PROBLEM DESCRIPTION: Lines that include the string "central" are the ones to copy from the entries below.

** RECORDS follows **

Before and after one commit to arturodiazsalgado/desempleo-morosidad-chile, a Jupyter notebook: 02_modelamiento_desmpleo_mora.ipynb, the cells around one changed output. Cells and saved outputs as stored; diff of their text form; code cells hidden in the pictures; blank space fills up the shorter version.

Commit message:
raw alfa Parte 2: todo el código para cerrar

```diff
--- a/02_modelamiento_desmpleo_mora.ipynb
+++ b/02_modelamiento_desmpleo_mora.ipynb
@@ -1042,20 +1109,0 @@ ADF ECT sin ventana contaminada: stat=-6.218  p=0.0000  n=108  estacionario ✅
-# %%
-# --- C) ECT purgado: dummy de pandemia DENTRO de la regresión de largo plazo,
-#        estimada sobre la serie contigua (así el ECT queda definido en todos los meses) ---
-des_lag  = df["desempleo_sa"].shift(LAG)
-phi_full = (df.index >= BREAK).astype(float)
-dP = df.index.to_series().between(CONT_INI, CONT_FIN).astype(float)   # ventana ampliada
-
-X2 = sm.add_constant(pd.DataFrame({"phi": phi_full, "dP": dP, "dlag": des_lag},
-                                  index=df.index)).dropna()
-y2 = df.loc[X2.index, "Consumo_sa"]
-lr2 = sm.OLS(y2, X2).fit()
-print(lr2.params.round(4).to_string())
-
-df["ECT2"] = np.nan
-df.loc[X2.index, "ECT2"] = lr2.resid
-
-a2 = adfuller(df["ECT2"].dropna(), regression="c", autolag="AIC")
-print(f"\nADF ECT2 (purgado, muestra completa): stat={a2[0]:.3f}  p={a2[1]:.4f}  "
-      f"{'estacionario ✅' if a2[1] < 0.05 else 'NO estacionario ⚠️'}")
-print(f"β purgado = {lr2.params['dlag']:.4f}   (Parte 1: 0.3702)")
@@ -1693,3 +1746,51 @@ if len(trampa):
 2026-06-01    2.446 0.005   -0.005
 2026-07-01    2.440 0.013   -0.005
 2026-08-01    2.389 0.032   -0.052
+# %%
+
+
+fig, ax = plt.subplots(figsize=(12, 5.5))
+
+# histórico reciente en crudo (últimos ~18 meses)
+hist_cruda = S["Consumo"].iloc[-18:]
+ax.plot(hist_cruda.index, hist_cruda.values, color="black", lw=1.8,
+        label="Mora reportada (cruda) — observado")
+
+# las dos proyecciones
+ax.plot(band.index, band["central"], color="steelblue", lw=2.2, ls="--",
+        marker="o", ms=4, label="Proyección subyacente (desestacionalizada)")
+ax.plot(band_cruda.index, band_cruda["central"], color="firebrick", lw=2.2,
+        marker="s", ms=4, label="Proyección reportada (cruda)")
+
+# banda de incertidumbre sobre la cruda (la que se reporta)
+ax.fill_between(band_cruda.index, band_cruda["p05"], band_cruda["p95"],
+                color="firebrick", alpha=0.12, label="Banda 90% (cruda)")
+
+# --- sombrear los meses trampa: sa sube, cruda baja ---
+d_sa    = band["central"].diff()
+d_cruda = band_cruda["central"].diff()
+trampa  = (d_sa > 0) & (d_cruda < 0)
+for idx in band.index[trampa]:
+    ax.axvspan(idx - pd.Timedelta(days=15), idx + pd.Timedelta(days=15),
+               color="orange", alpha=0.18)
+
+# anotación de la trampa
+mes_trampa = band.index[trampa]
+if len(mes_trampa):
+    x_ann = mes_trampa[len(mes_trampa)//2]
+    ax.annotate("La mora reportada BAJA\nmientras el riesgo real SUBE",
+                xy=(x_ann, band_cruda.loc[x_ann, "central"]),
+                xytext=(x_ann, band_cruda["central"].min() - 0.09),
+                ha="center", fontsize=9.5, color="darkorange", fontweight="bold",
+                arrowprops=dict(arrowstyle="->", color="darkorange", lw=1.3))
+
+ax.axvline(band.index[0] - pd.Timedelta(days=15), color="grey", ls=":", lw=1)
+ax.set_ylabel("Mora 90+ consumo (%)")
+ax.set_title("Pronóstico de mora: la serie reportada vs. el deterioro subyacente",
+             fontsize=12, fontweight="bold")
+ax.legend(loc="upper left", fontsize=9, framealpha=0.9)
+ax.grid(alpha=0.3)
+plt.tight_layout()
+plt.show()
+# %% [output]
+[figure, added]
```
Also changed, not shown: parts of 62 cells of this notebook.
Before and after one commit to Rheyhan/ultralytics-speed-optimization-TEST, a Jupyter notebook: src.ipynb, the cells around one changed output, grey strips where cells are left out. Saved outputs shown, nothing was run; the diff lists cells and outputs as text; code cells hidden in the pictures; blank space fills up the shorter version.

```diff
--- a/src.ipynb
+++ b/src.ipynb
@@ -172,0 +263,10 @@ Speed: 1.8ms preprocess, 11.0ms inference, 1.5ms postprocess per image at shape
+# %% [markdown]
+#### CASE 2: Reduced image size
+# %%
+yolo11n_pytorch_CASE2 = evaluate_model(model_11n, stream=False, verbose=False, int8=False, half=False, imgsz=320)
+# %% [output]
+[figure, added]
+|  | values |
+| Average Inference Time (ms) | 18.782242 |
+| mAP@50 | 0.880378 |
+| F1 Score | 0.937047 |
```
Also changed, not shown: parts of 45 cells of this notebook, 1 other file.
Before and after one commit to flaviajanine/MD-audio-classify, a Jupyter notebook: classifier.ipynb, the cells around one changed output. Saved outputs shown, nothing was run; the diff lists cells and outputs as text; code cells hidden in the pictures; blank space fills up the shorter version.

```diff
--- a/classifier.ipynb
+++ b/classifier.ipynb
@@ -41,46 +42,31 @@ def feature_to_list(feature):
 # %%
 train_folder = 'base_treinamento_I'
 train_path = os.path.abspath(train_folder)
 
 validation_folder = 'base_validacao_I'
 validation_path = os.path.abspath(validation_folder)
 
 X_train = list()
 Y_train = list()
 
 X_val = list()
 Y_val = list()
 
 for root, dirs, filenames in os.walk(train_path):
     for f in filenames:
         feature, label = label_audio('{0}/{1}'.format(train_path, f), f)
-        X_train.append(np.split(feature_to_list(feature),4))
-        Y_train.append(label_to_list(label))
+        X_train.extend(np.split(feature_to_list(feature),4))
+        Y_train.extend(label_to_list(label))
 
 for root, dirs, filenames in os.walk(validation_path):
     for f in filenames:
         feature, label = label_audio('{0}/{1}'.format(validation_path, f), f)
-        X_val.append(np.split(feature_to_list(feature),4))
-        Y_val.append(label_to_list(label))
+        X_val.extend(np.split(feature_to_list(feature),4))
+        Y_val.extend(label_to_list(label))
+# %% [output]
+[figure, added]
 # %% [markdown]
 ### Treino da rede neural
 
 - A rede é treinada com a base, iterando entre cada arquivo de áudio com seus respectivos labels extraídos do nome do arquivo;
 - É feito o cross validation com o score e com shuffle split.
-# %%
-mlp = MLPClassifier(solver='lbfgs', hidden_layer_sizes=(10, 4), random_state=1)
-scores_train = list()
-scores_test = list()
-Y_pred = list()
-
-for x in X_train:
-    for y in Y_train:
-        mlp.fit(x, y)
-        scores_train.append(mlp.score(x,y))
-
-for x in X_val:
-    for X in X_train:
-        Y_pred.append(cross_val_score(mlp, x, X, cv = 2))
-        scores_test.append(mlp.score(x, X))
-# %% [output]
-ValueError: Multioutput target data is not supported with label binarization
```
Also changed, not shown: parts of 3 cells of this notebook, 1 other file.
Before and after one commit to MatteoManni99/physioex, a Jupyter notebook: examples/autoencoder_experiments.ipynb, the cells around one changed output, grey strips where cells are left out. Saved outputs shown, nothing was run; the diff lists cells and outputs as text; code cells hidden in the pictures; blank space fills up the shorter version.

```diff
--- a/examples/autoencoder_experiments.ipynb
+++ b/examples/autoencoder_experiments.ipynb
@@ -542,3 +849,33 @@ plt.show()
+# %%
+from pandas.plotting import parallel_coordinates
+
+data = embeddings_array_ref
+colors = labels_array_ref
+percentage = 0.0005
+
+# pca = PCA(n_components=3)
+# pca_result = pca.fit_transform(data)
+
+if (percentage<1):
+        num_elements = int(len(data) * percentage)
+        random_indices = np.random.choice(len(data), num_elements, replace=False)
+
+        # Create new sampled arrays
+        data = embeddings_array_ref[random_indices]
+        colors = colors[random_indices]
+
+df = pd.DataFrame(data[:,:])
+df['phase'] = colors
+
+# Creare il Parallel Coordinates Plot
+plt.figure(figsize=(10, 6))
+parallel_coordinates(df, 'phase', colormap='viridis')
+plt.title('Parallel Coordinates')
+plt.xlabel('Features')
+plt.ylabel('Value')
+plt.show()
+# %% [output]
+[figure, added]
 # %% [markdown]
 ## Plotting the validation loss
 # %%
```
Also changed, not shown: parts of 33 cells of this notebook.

** End of RECORDS **

THE ANSWER:
+ax.plot(band.index, band["central"], color="steelblue", lw=2.2, ls="--",
+ax.plot(band_cruda.index, band_cruda["central"], color="firebrick", lw=2.2,
+d_sa    = band["central"].diff()
+d_cruda = band_cruda["central"].diff()
+                xy=(x_ann, band_cruda.loc[x_ann, "central"]),
+                xytext=(x_ann, band_cruda["central"].min() - 0.09),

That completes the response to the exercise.